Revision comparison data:
****************

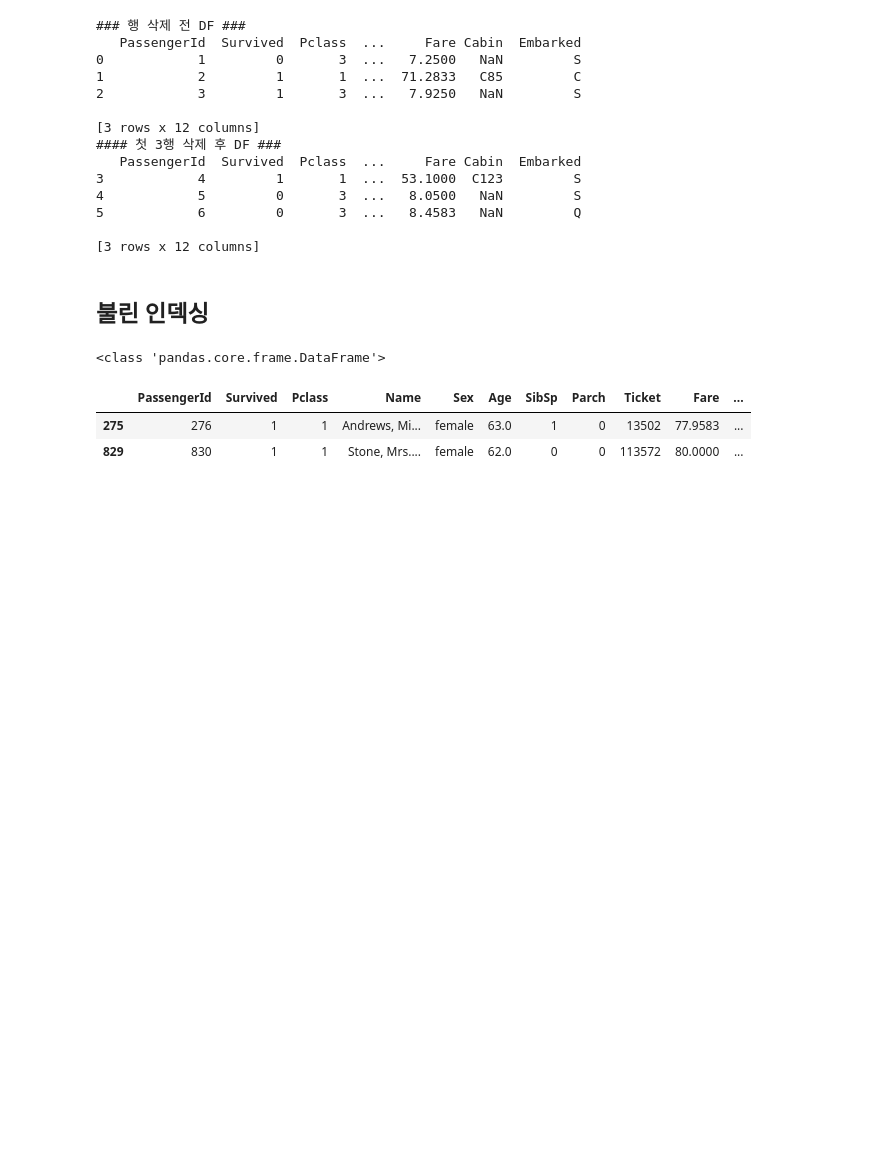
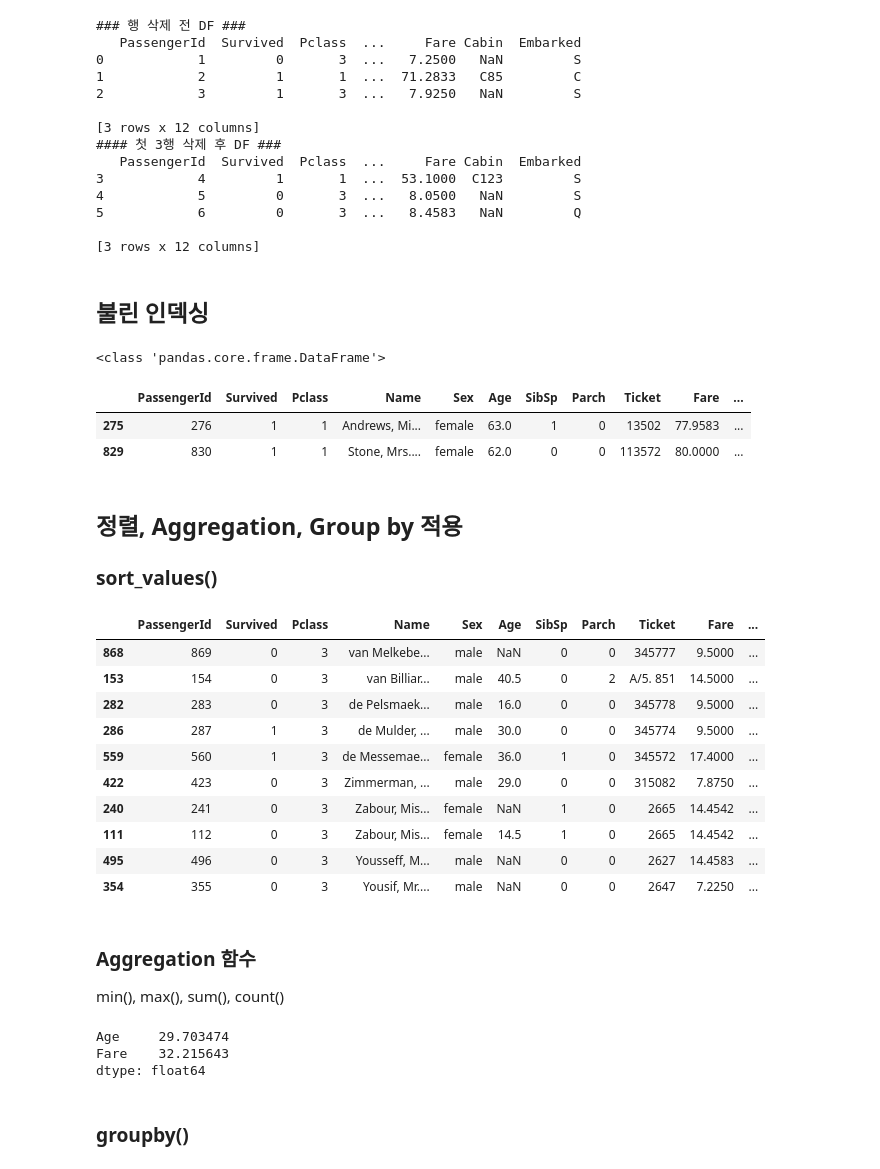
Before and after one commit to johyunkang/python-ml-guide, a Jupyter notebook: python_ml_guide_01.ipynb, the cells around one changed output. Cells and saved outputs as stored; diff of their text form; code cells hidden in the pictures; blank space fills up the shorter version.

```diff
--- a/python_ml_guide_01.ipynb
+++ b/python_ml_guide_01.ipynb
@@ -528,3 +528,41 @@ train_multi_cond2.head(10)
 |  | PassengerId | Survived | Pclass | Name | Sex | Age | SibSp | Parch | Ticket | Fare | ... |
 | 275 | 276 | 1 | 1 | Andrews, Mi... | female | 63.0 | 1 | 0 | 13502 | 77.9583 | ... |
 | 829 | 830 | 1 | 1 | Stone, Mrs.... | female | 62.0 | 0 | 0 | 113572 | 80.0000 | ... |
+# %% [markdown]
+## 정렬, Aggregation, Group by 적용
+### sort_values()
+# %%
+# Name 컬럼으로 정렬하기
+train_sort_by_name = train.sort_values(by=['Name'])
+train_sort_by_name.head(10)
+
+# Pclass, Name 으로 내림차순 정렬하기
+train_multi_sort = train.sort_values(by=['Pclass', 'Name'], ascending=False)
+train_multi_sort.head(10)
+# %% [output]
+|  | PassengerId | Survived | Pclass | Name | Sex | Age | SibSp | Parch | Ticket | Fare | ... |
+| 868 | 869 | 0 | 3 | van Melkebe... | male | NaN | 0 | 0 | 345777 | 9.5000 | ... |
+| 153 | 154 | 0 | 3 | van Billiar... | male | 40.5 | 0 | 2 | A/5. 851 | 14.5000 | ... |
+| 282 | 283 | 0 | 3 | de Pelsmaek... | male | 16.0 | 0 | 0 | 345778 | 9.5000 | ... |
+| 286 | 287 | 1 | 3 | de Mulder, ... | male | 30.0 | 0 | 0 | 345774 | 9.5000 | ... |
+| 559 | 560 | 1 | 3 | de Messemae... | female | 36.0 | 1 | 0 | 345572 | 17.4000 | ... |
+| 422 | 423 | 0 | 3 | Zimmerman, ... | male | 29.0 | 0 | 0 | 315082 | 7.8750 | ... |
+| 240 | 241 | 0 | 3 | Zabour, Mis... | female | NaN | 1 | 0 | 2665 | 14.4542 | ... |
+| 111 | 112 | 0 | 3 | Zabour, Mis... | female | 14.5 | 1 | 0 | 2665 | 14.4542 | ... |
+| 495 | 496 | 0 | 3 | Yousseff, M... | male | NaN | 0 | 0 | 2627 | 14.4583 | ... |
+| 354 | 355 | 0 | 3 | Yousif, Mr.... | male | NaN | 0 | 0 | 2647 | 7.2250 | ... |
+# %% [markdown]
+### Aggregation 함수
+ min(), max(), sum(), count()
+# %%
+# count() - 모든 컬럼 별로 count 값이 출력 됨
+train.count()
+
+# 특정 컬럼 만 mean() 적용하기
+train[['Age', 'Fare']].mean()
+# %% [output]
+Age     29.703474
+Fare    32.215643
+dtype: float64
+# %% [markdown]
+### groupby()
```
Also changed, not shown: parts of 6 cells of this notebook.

****************

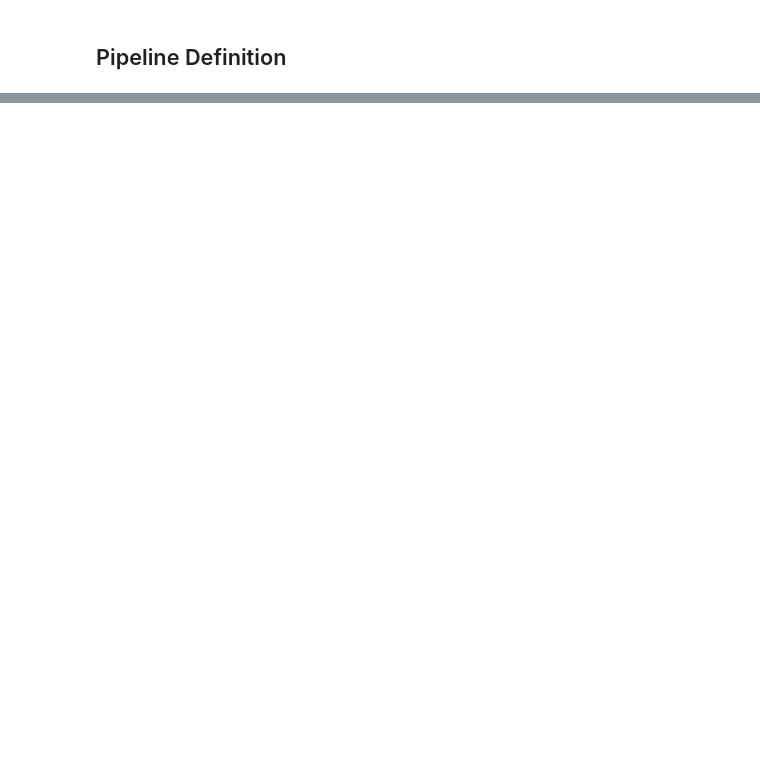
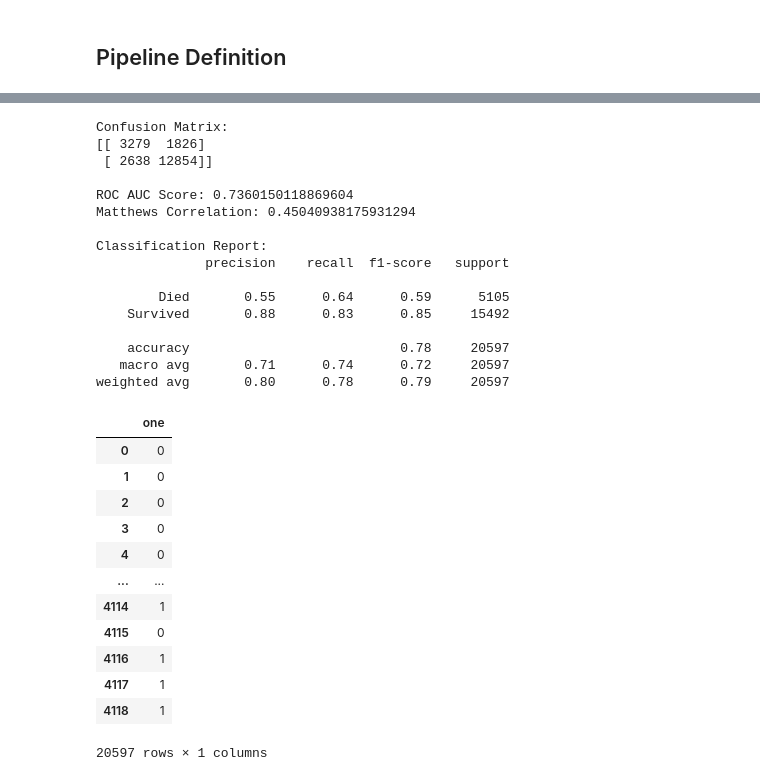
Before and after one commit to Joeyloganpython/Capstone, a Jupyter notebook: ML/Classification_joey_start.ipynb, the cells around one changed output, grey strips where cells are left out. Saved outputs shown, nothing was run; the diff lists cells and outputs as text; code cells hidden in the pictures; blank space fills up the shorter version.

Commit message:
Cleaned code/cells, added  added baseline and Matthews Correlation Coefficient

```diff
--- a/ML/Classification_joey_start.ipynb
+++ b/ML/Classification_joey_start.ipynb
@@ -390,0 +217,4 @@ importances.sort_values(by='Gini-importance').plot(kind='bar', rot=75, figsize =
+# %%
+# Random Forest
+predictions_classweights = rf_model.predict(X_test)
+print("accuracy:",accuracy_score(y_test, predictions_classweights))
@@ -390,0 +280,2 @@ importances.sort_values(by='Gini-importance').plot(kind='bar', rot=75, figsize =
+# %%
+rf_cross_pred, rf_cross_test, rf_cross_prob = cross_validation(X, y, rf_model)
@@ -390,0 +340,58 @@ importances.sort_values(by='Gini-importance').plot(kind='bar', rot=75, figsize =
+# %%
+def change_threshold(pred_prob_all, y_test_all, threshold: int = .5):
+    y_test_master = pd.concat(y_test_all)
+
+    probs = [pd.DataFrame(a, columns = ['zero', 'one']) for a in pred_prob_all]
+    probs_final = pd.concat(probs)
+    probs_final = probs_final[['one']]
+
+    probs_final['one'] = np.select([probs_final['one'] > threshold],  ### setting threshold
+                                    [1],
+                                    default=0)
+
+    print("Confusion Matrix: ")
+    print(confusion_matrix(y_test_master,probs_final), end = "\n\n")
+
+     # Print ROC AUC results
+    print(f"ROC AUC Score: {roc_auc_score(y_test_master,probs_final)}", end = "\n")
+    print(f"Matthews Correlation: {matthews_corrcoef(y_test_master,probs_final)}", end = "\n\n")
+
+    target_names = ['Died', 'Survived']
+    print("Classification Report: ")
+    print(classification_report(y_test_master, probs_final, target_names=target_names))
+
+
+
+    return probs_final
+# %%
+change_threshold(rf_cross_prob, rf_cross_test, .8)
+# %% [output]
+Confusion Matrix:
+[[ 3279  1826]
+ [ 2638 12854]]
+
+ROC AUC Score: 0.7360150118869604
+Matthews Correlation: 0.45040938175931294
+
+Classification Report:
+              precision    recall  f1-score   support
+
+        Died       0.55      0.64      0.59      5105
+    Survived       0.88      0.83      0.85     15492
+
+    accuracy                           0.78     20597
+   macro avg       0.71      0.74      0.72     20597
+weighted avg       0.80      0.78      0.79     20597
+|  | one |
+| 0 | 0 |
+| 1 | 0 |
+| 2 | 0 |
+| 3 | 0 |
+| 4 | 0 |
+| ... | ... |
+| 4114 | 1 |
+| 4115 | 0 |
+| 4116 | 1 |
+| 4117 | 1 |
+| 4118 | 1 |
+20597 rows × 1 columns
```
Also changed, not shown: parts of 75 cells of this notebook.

****************

Gather each line in these records that contains the string "Survived".

 |  | PassengerId | Survived | Pclass | Name | Sex | Age | SibSp | Parch | Ticket | Fare | ... |
+|  | PassengerId | Survived | Pclass | Name | Sex | Age | SibSp | Parch | Ticket | Fare | ... |
+    target_names = ['Died', 'Survived']
+    Survived       0.88      0.83      0.85     15492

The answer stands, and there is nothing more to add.